The deal includes an investment from J&J, as well as upfront and potential milestone payments of up to $339 million.
Olle continued, “We were in discussions with them and other pharmas. They had a lot of interest around VE-202, optimized microbes in the Clostridium genus that’s been shown to be useful to treat and prevent IBD in preclinical models. This was the package that piqued the interest of Johnson & Johnson. We moved forward into manufacturing and the next step is a first-in-human trial.”
“It is, in my opinion, the pharma company that’s been the most serious about the microbiome to date,” he added. In fact, J&J has created the Janssen Human Microbiome Institute specifically to pursue such research. It has centers in Cambridge, MA, and Beerse, Belgium.
What makes Vedanta Fierce: Vedanta expects to be able to manipulate the microbiome to have an effect on immune responses. Not only is it focused on autoimmune and infectious disease indications, but now it’s also expanding into cancer.
“The microbiome is affecting metabolism, the ability to resist infection, and it plays a role in cancer. This is where I feel some of the highest caliber scientific work is coming from,” Olle said.
He sees cancer as a natural extension for the startup--and like many, Vedanta hopes to play a role in boosting immuno-oncology.
“The microbiome can promote stronger immune responses. This could be an avenue to improve the efficacy of cancer immunotherapy,” Olle said. “By leveraging the microbiome, we are stimulating these immune cells in the intestine, we could potentially enhance checkpoint inhibitors. That’s one of the hypotheses we want to test in this field.”
In August, Vedanta did a deal with NYU Langone Medical Center specifically to explore the mechanisms by which the gut microbiome influences checkpoint inhibitor efficacy in cancer treatment.
Microbiome competitor Seres suffered a Phase II setback with its candidate to cut the risk of Clostridium difficile infection. Olle notes that using fecal donations as a source, as the Seres candidate did, is very crude and that Vedanta uses cultures that start from pure cell banks. He added that there were substantial changes in the Seres clinical trial design between Phase I and Phase II.
Microbiome-based candidates have previously shown substantial efficacy in the clinic in infectious disease, Olle argued, and even fecal transplants have shown efficacy in IBD that’s comparable to the standard anti-TNF drugs.

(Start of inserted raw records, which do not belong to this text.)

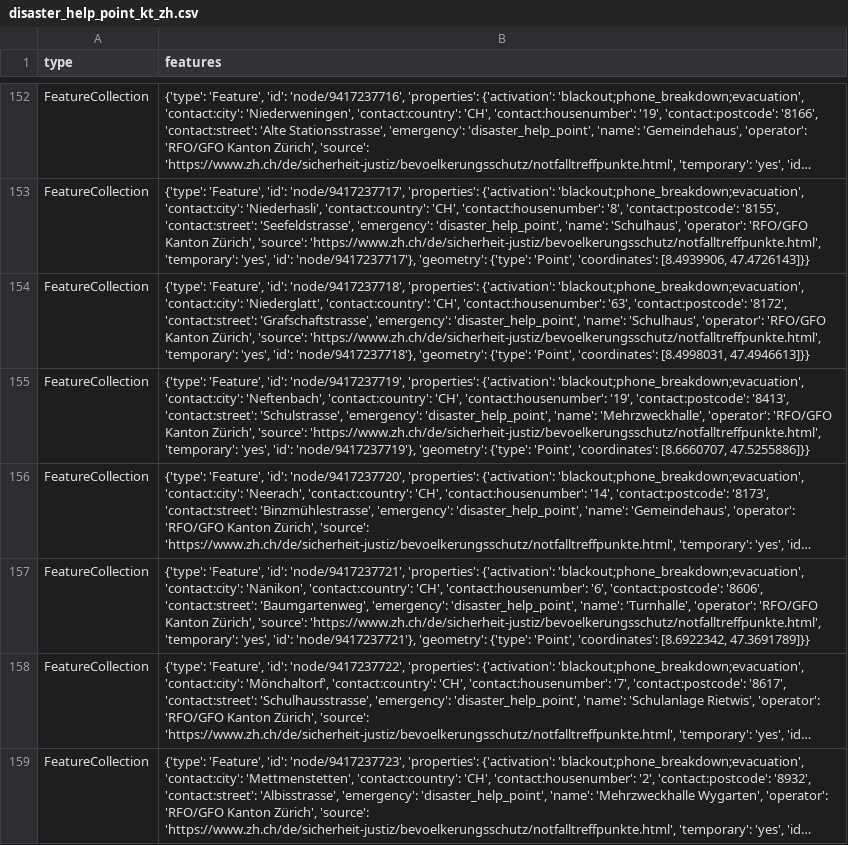
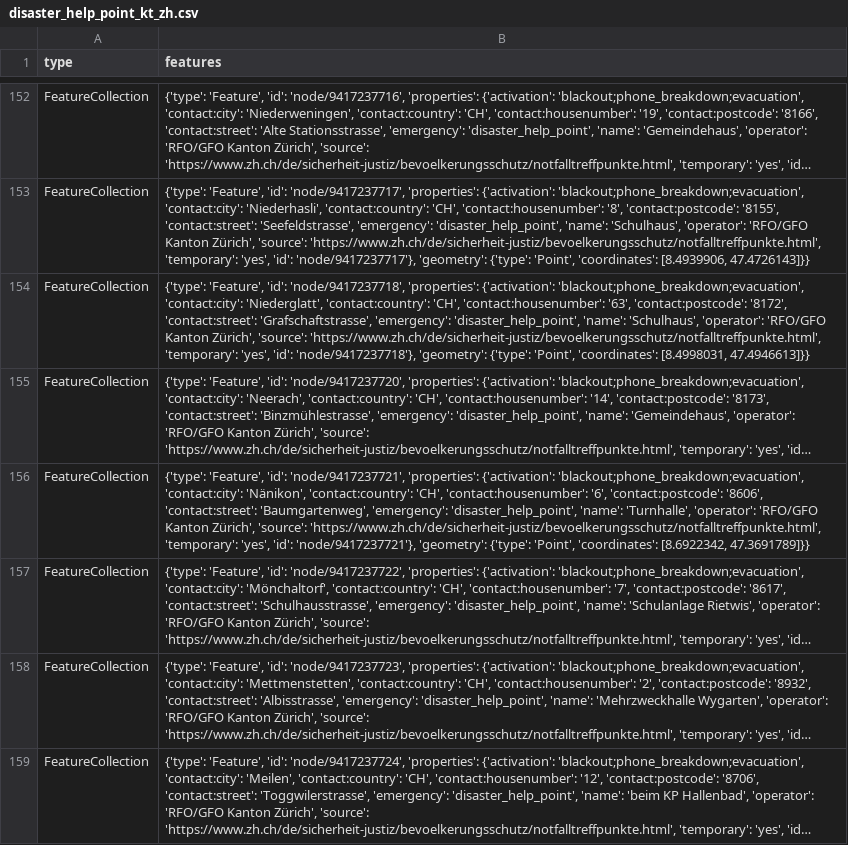
Before and after one commit to OpenBracketsCH/rescue-data, a CSV file: data/csv/disaster_help_point/disaster_help_point_kt_zh.csv, drawn as a sheet; only a part is shown, gaps mark what is left out; the shorter side is filled out with more unchanged rows; long unchanged cells end in …; the diff names each change by its address in the sheet, - before the commit and + after, or states it on an @@ line.

```diff
--- a/data/csv/disaster_help_point/disaster_help_point_kt_zh.csv
+++ b/data/csv/disaster_help_point/disaster_help_point_kt_zh.csv
-row 155: FeatureCollection | {'type': 'Feature', 'id': 'node/9417237719', 'properties': {'activation': 'blackout;phone_breakdown;evacuation', 'contact:city': 'Neftenbach', 'contact:country': 'CH', 'contact:housenumber': '19', 'contact:postcode': '8413', 'contact:street': 'Schulstrasse', 'emergency': 'disaster_help_point', 'name': 'Mehrzweckhalle', 'operator': 'RFO/GFO Kanton Zürich', 'source': 'https://www.zh.ch/de/sicherheit-justiz/bevoelkerungsschutz/notfalltreffpunkte.html', 'temporary': 'yes', 'id': 'node/9417237719'}, 'geometry': {'type': 'Point', 'coordinates': [8.6660707, 47.5255886]}}
```
Also changed, not shown: data/csv/kindergarten/kindergarten_dispo_srz.csv, data/csv/kindergarten/kindergarten_kt_zh.csv, 6 other files.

Investors: PureTech Health, Johnson & Johnson, Rock Springs Capital, Invesco Asset Management and Health For Life Capital (Seventure)